[TO DO]
Wherever the listing has a line with the string "CGFloat", copy that line out.

[LISTED ENTRIES]
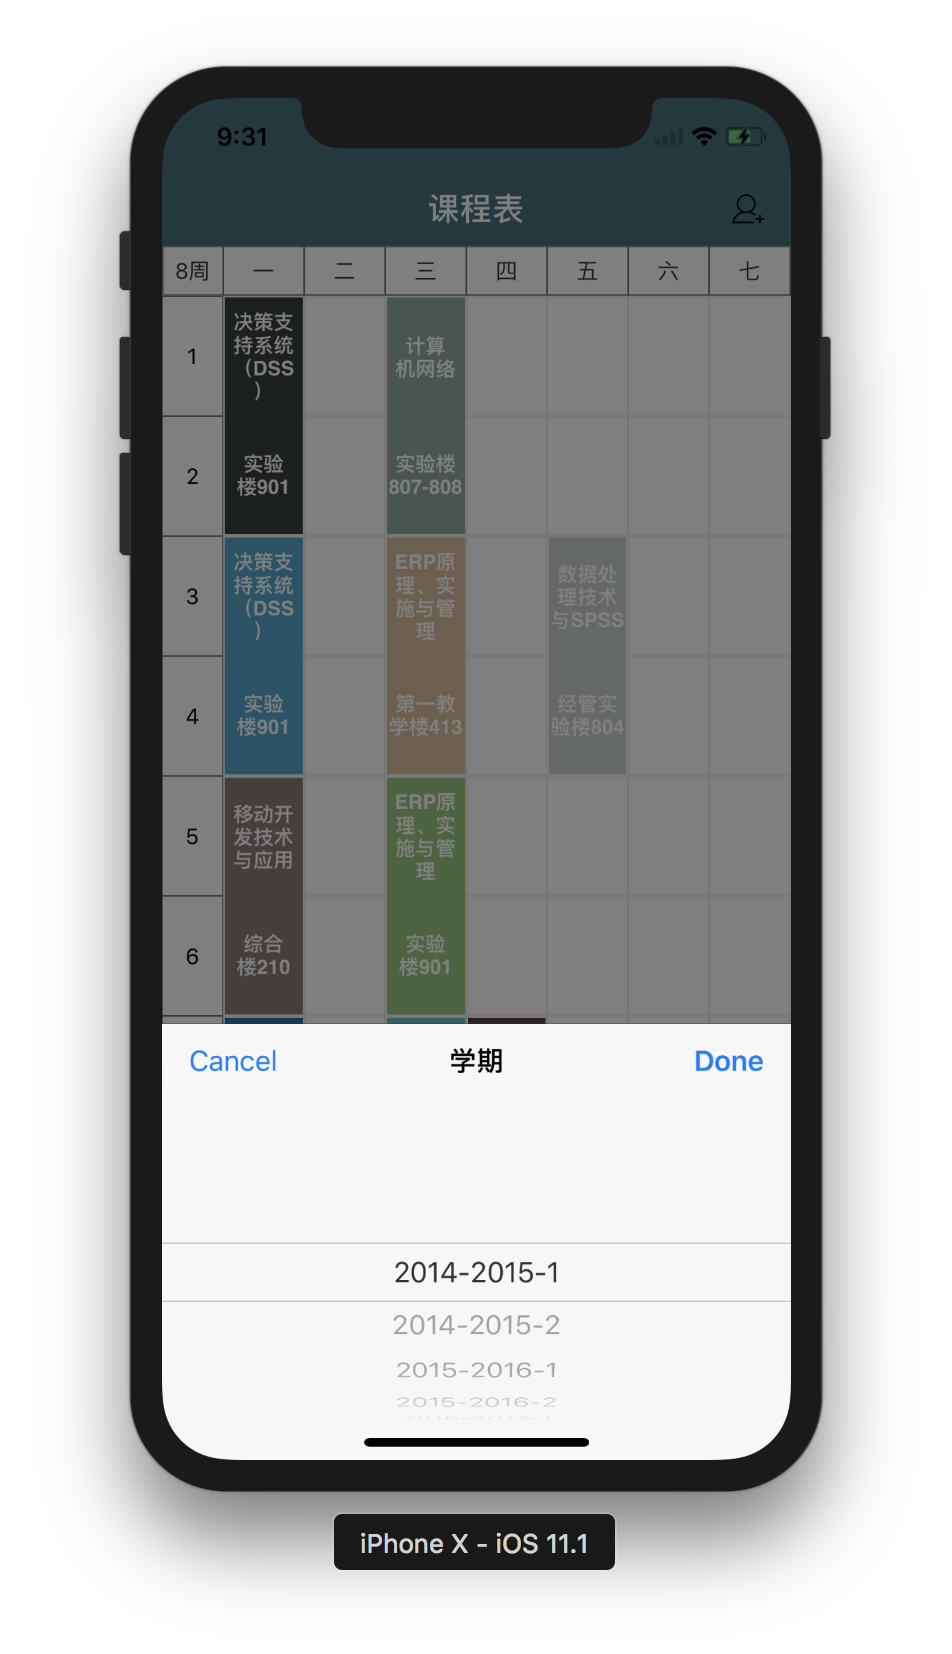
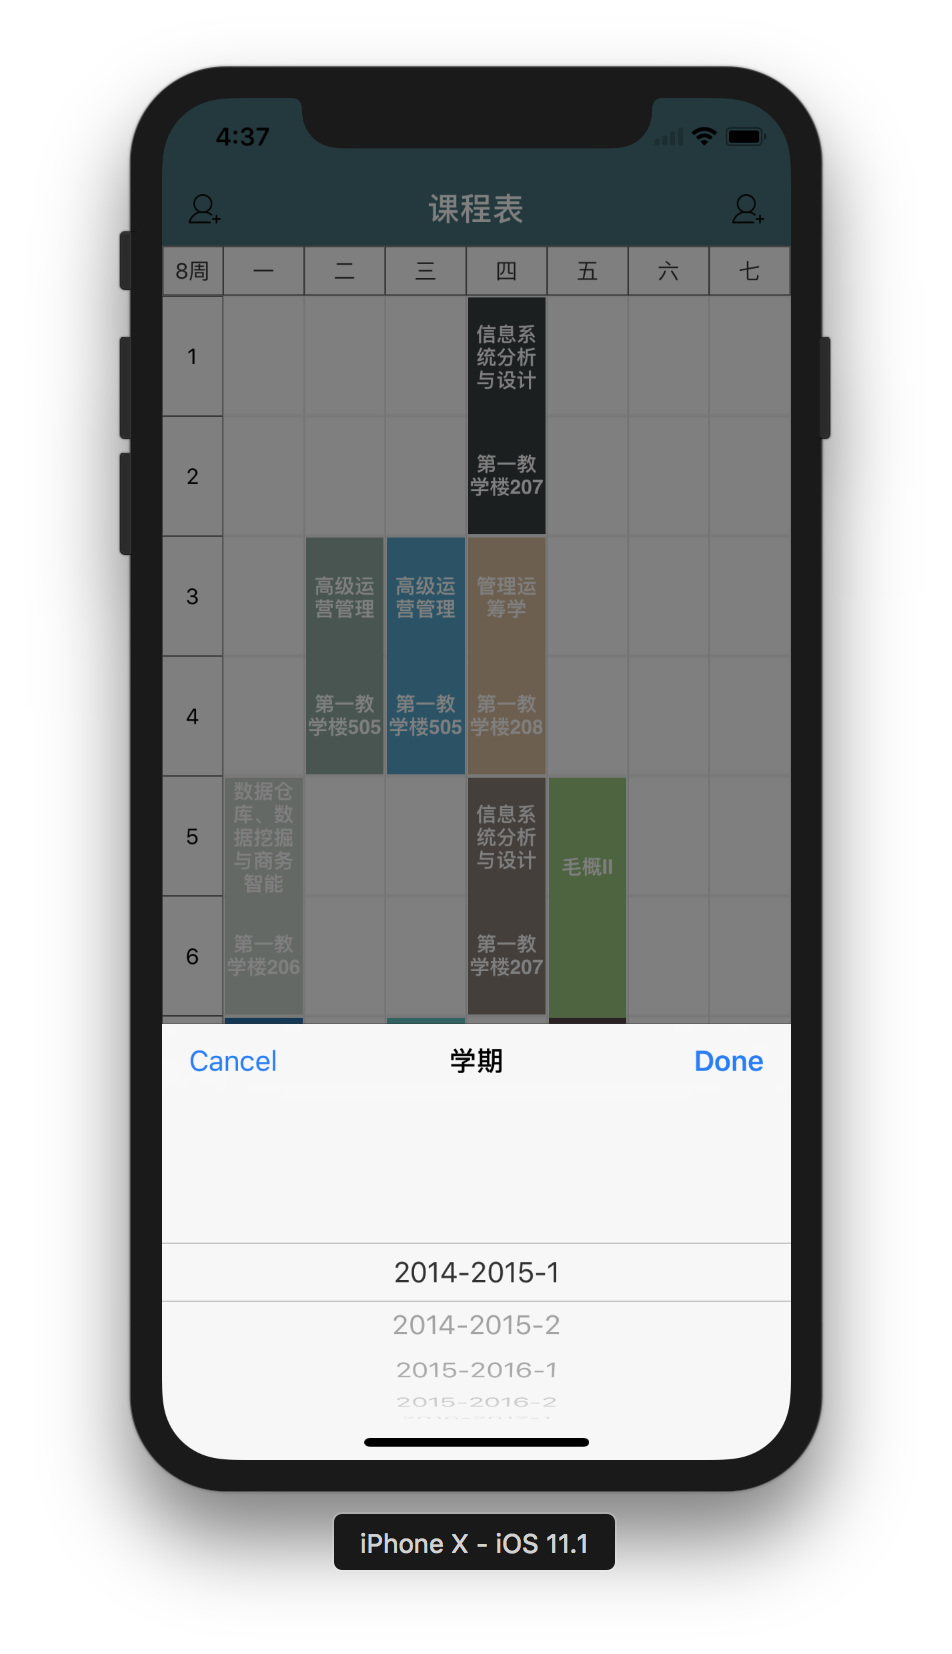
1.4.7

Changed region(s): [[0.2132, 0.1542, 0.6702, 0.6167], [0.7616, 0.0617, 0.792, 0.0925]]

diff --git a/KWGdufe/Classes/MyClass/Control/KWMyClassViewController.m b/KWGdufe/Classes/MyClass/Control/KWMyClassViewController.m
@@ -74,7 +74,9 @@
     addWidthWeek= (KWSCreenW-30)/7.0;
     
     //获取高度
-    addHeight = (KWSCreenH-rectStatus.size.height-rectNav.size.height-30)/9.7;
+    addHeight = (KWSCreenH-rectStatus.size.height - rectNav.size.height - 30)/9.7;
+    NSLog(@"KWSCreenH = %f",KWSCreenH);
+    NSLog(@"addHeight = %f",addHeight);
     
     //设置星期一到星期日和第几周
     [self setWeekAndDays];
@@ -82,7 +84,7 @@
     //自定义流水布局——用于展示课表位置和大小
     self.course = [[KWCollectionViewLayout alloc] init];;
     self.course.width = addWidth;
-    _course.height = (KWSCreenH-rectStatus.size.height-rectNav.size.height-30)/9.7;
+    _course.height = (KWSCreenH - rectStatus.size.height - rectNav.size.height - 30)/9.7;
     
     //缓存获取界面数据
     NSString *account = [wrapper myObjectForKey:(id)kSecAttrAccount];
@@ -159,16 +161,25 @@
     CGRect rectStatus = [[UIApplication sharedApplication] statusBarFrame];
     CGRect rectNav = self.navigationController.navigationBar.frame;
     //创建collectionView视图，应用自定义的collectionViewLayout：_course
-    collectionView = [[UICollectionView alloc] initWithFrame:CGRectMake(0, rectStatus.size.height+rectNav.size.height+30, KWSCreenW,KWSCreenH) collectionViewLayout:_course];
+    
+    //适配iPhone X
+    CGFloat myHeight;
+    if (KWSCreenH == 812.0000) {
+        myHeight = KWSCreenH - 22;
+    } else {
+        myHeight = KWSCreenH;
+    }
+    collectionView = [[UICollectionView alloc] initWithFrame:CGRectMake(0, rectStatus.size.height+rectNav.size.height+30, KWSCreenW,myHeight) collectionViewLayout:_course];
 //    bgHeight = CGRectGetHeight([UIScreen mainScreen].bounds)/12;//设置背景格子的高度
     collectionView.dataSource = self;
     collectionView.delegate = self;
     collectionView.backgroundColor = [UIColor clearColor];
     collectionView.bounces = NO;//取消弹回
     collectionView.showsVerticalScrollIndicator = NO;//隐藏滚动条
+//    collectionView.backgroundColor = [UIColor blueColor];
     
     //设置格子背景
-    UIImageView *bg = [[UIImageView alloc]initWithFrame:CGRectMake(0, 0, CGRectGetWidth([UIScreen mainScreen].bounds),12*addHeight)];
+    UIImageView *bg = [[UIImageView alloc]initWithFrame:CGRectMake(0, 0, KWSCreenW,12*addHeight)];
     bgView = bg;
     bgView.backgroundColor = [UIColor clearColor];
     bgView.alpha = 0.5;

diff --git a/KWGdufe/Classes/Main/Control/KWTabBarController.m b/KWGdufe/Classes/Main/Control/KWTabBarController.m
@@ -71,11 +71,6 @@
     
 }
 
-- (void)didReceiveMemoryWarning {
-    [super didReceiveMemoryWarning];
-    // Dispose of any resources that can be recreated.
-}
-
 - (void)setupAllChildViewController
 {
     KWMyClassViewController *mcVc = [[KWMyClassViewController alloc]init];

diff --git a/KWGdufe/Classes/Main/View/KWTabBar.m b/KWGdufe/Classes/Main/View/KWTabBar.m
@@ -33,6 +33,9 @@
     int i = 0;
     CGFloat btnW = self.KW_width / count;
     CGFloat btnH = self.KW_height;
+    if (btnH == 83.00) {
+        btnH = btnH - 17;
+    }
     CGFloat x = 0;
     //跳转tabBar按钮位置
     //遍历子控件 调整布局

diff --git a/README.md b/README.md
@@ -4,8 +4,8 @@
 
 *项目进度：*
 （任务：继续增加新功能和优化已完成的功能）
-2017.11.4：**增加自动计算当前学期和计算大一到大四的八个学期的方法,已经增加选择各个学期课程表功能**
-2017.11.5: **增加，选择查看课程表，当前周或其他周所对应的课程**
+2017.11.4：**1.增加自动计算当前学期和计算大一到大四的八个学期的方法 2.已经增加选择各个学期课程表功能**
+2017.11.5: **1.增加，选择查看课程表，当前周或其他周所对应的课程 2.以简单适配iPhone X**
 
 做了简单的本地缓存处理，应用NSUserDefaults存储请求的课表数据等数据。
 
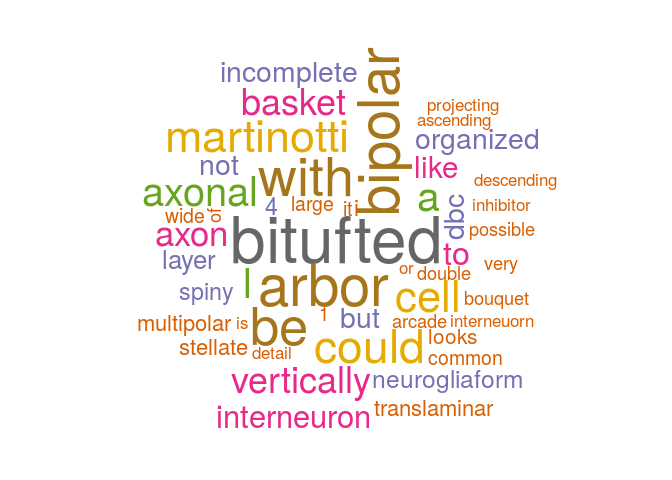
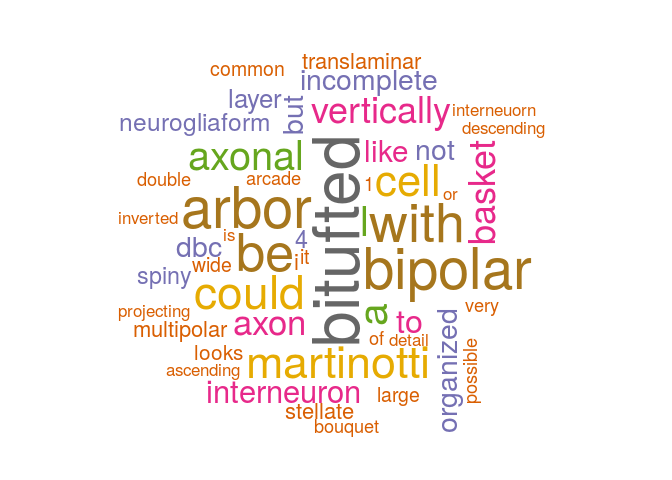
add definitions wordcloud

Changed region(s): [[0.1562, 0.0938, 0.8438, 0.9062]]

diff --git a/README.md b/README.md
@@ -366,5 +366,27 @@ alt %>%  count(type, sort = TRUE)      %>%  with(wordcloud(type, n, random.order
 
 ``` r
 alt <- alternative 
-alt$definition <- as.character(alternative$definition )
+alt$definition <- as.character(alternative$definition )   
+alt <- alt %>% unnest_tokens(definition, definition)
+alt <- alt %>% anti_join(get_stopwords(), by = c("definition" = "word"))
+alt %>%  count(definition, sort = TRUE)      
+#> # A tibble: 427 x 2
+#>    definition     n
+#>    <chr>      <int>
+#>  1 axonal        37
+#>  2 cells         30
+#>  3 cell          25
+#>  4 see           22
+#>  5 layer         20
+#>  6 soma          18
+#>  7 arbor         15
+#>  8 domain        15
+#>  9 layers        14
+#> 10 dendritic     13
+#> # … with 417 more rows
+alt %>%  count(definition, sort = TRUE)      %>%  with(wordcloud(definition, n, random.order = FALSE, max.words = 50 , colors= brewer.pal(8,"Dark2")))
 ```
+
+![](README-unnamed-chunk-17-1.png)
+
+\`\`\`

[TASK ANSWER]
+    CGFloat myHeight;
     CGFloat btnW = self.KW_width / count;
     CGFloat btnH = self.KW_height;
     CGFloat x = 0;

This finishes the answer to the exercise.